University Osnabrück - Campus Lingen
In many machine parks you will find machines and systems from different epochs of time. You would like to keep the mix of modern high-performance machines and old machines that still work perfectly. Nevertheless, you would like to monitor both old and new machines in the same system.
The University of Applied Sciences Osnabrück at their campus in Lingen demonstrates the application using a table drill.
Representative for all sizes of metalworking machines, this project stands for the possibilities that arise for brownfield machines regardless of their age.
The job for RSConnect is: Retrofit with local evaluation of the data extracted.
This means monitoring the electrical energy (active, apparent and reactive power) as well as the voltage / current and energy consumption.

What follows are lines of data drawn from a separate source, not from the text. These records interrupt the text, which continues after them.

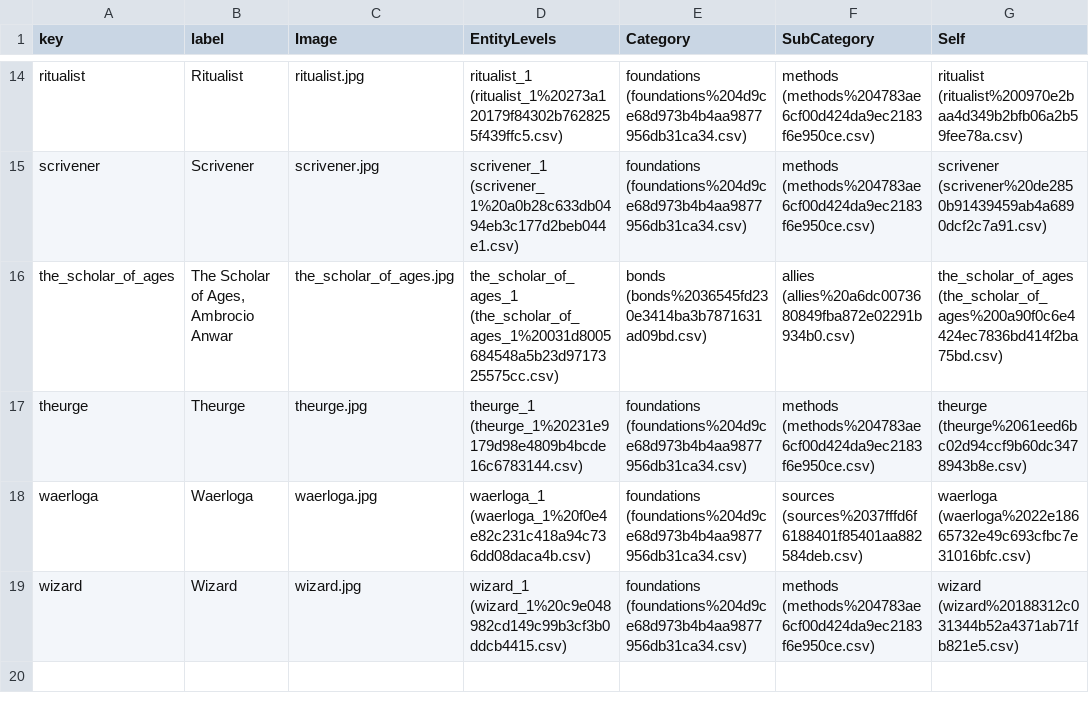
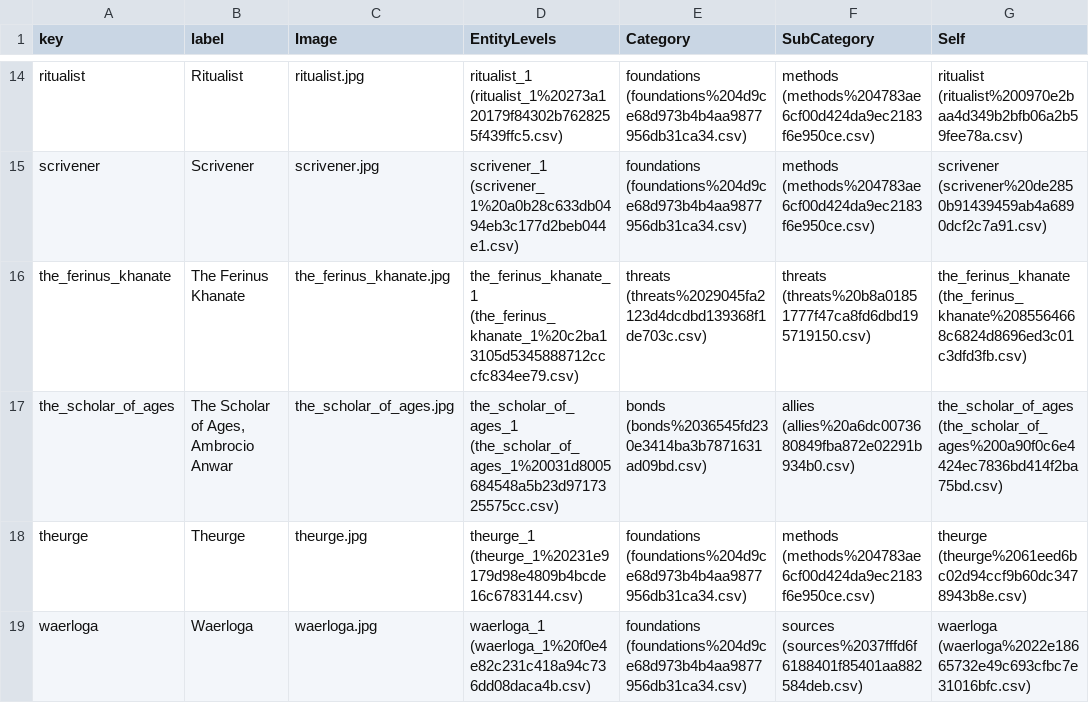
Before and after one commit to jesselatimer/incursion, a CSV file: public/imported/Entities ec7305ac1c814f7290ef03a1b62b6549.csv, drawn as a sheet; only a part is shown, gaps mark what is left out; the shorter side is filled out with more unchanged rows; the diff names each change by its address in the sheet, - before the commit and + after, or states it on an @@ line.

```diff
--- a/public/imported/Entities ec7305ac1c814f7290ef03a1b62b6549.csv
+++ b/public/imported/Entities ec7305ac1c814f7290ef03a1b62b6549.csv
+row 16: the_ferinus_khanate | The Ferinus Khanate | the_ferinus_khanate.jpg | the_ferinus_khanate_1 (the_ferinus_khanate_1%20c2ba13105d5345888712cccfc834ee79.csv) | threats (threats%2029045fa2123d4dcdbd139368f1de703c.csv) | threats (threats%20b8a01851777f47ca8fd6dbd195719150.csv) | the_ferinus_khanate (the_ferinus_khanate%2085564668c6824d8696ed3c01c3dfd3fb.csv)
```
Also changed, not shown: public/imported/Entities ec7305ac1c814f7290ef03a1b62b6549_all.csv, public/imported/Entity Levels c6999b8546224bf58fcdcde6692517e0.csv, 12 other files.
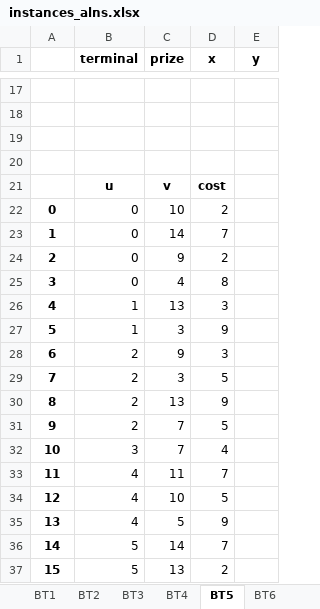
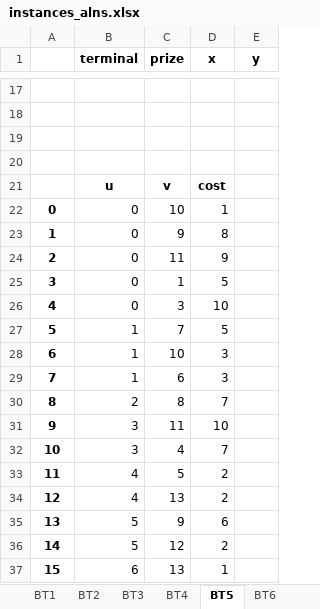
Before and after one commit to rodrigohaddad/ALNS-Steiner, an Excel workbook: instances_alns.xlsx, sheet BT5, drawn as a sheet; only a part is shown, gaps mark what is left out; values as stored, in another font and other column widths than the file's, no borders; charts and pictures not drawn; removed rows and columns are numbered as before the commit, all else as after; the diff covers the shown part only; the diff names each change by its address in the sheet, - before the commit and + after, or states it on an @@ line.

```diff
--- a/instances_alns.xlsx (sheet BT5)
+++ b/instances_alns.xlsx (sheet BT5)
-D22 (x): 2
+D22 (x): 1
-C23 (prize): 14
+C23 (prize): 9
-D23 (x): 7
+D23 (x): 8
-C24 (prize): 9
+C24 (prize): 11
-D24 (x): 2
+D24 (x): 9
-C25 (prize): 4
+C25 (prize): 1
-D25 (x): 8
+D25 (x): 5
-row 26: 4 | 1 | 13 | 3
+row 26: 4 | 0 | 3 | 10
-C27 (prize): 3
+C27 (prize): 7
-D27 (x): 9
+D27 (x): 5
-B28 (terminal): 2
+B28 (terminal): 1
-C28 (prize): 9
+C28 (prize): 10
-row 29: 7 | 2 | 3 | 5
+row 29: 7 | 1 | 6 | 3
-C30 (prize): 13
+C30 (prize): 8
-D30 (x): 9
+D30 (x): 7
-row 31: 9 | 2 | 7 | 5
+row 31: 9 | 3 | 11 | 10
-C32 (prize): 7
+C32 (prize): 4
-D32 (x): 4
+D32 (x): 7
-C33 (prize): 11
+C33 (prize): 5
-D33 (x): 7
+D33 (x): 2
-C34 (prize): 10
+C34 (prize): 13
-D34 (x): 5
+D34 (x): 2
-row 35: 13 | 4 | 5 | 9
+row 35: 13 | 5 | 9 | 6
-C36 (prize): 14
+C36 (prize): 12
-D36 (x): 7
+D36 (x): 2
-B37 (terminal): 5
+B37 (terminal): 6
-D37 (x): 2
+D37 (x): 1
```
Also changed, not shown: 10 added rows, 10 removed rows and 26 edited cells elsewhere in this sheet, sheet BT1, sheet BT12, sheet BT11, sheet BT7, sheet BT10, sheet BT3, 5 more sheets, charts or pictures, 37 other files.
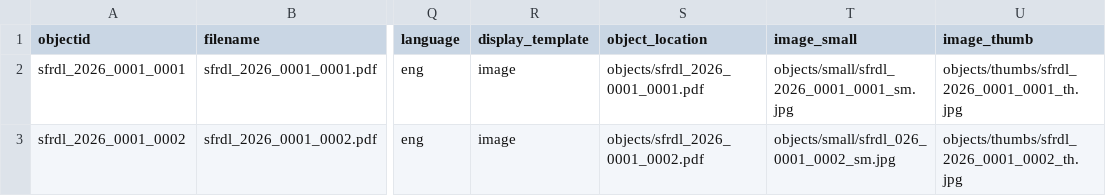
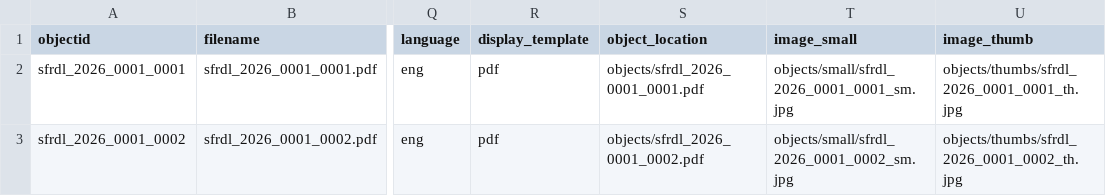
Before and after one commit to Lou-Aureli/INSC-565-Family-Recipes-DL, a CSV file: _data/SFRDL.csv, drawn as a sheet; only a part is shown, gaps mark what is left out; the diff names each change by its address in the sheet, - before the commit and + after, or states it on an @@ line.

Commit message:
display tempate changed to pdf

```diff
--- a/_data/SFRDL.csv
+++ b/_data/SFRDL.csv
-R2:R3 (display_template): image
+R2:R3 (display_template): pdf
-T3 (image_small): objects/small/sfrdl_026_0001_0002_sm.jpg
+T3 (image_small): objects/small/sfrdl_2026_0001_0002_sm.jpg
```
Also changed, not shown: 1 other file.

In addition, environmental data such as temperature, pressure and humidity were recorded.
A vibration sensor was used for the machine status itself, which detects the vibration and the speeds of the x, y and z axes.

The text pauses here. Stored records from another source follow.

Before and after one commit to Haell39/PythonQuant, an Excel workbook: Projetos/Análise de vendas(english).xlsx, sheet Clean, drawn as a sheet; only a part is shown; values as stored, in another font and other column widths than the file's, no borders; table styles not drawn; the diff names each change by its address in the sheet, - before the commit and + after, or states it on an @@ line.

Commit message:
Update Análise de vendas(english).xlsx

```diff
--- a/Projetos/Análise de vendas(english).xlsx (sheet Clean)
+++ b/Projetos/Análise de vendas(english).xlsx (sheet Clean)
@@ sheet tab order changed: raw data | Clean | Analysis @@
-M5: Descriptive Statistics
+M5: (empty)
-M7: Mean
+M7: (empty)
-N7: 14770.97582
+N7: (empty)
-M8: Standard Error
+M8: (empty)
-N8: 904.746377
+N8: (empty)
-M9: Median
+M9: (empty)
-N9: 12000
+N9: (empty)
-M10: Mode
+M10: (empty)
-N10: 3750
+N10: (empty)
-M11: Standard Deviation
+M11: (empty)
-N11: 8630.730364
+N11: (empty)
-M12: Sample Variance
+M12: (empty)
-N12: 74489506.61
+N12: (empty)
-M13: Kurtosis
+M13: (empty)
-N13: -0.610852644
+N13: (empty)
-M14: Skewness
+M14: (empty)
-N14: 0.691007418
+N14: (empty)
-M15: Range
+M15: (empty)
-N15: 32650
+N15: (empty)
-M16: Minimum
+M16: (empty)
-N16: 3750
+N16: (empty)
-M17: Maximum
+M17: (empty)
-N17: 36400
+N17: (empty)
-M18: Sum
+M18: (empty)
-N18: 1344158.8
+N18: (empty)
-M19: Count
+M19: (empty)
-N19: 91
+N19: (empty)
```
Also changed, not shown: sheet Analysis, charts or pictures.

For the access, a WLAN-AP is being used. A permanently installed screen like at the university can also be expanded with a mobile device. Integration into your company network is possible so that you have access from anywhere.
The data can now be read out with a web interface. The control processes the data recorded by the sensors in the background so that the desired calculations, e.g. of the OEE's (Overall Equipment Effectiveness) or the quality factor, are displayed.

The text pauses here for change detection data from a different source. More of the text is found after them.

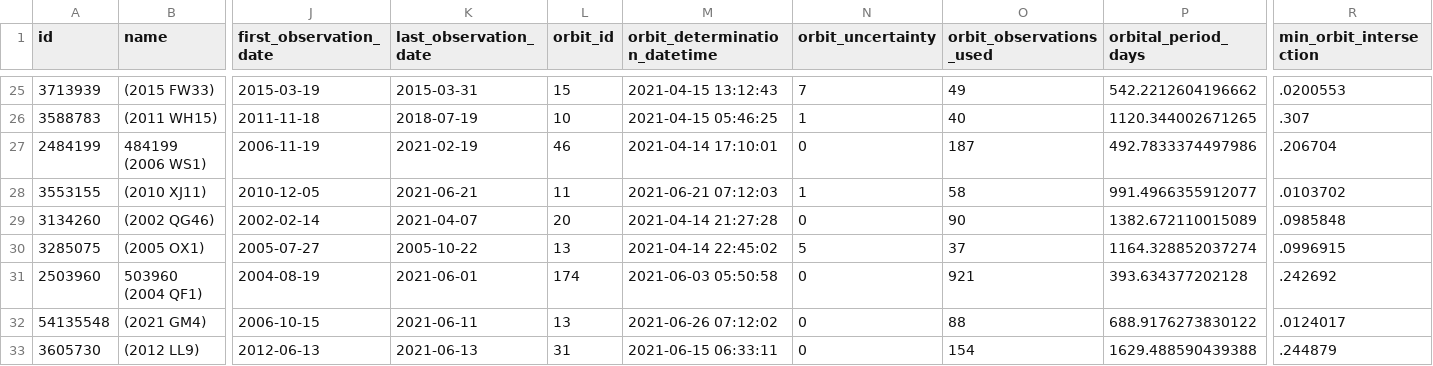
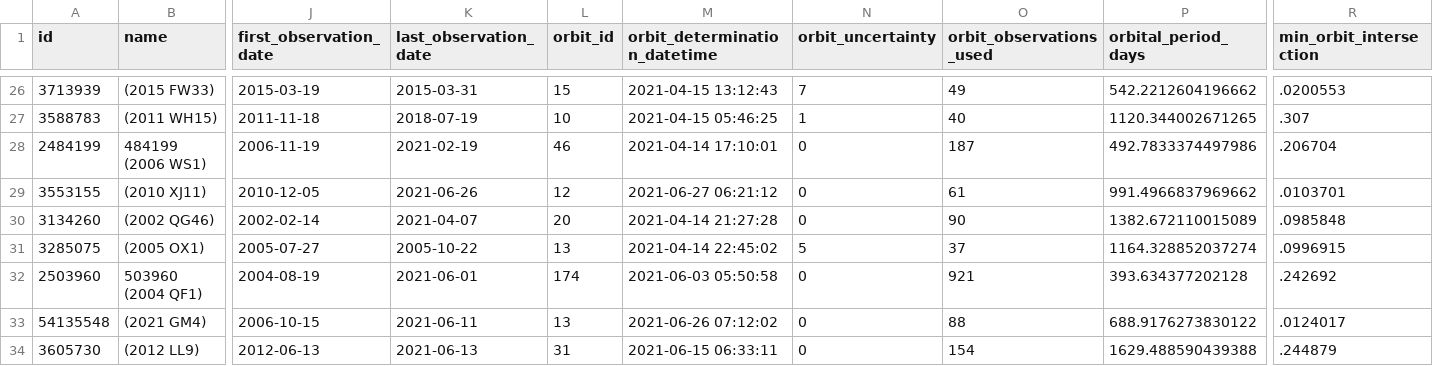
Before and after one commit to nsgrantham/nasa-asteroids, a CSV file: nasa-asteroids-postprocessed.csv, drawn as a sheet; only a part is shown, gaps mark what is left out; addresses are those after the commit; the diff covers the shown part only; the diff names each change by its address in the sheet, - before the commit and + after, or states it on an @@ line.

Commit message:
Flat: latest data (2021-06-28T14:08:06.861Z) {   "date": "2021-06-28T14:08:06.861Z",   "files": [     {       "name": "nasa-asteroids-postprocessed.csv",       "deltaBytes": 214,       "source": "https://api.nasa.gov/neo/rest/v1/feed?api_key=DEMO_KEY&detailed=true"     }   ] }

```diff
--- a/nasa-asteroids-postprocessed.csv
+++ b/nasa-asteroids-postprocessed.csv
-K29 (last_observation_date): 2021-06-21
+K29 (last_observation_date): 2021-06-26
-L29 (orbit_id): 11
+L29 (orbit_id): 12
-M29 (orbit_determination_datetime): 2021-06-21 07:12:03
+M29 (orbit_determination_datetime): 2021-06-27 06:21:12
-N29 (orbit_uncertainty): 1
+N29 (orbit_uncertainty): 0
-O29 (orbit_observations_used): 58
+O29 (orbit_observations_used): 61
-P29 (orbital_period_days): 991.4966355912077
+P29 (orbital_period_days): 991.4966837969662
-R29 (min_orbit_intersection): .0103702
+R29 (min_orbit_intersection): .0103701
```
Also changed, not shown: 1 added row and 75 edited cells elsewhere in this file.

The worker at the machine has the option of using action buttons to describe the process or the reason for the disruption in more detail, for example during a set-up process.
The vibration sensor enables us to deduct the exact condition of the machine. A fast-moving drill vibrates differently than a slow-moving drill. The system also indicates broken bits and - with sufficient reference data - can also warn in advance if the drill is working towards the end of its life. Predictive maintenance is the keyword here.
A runtime detection, i.e. the recording of individual work processes, reflects the duration per workpiece. In the case of series production, the required machine time per piece can be determined.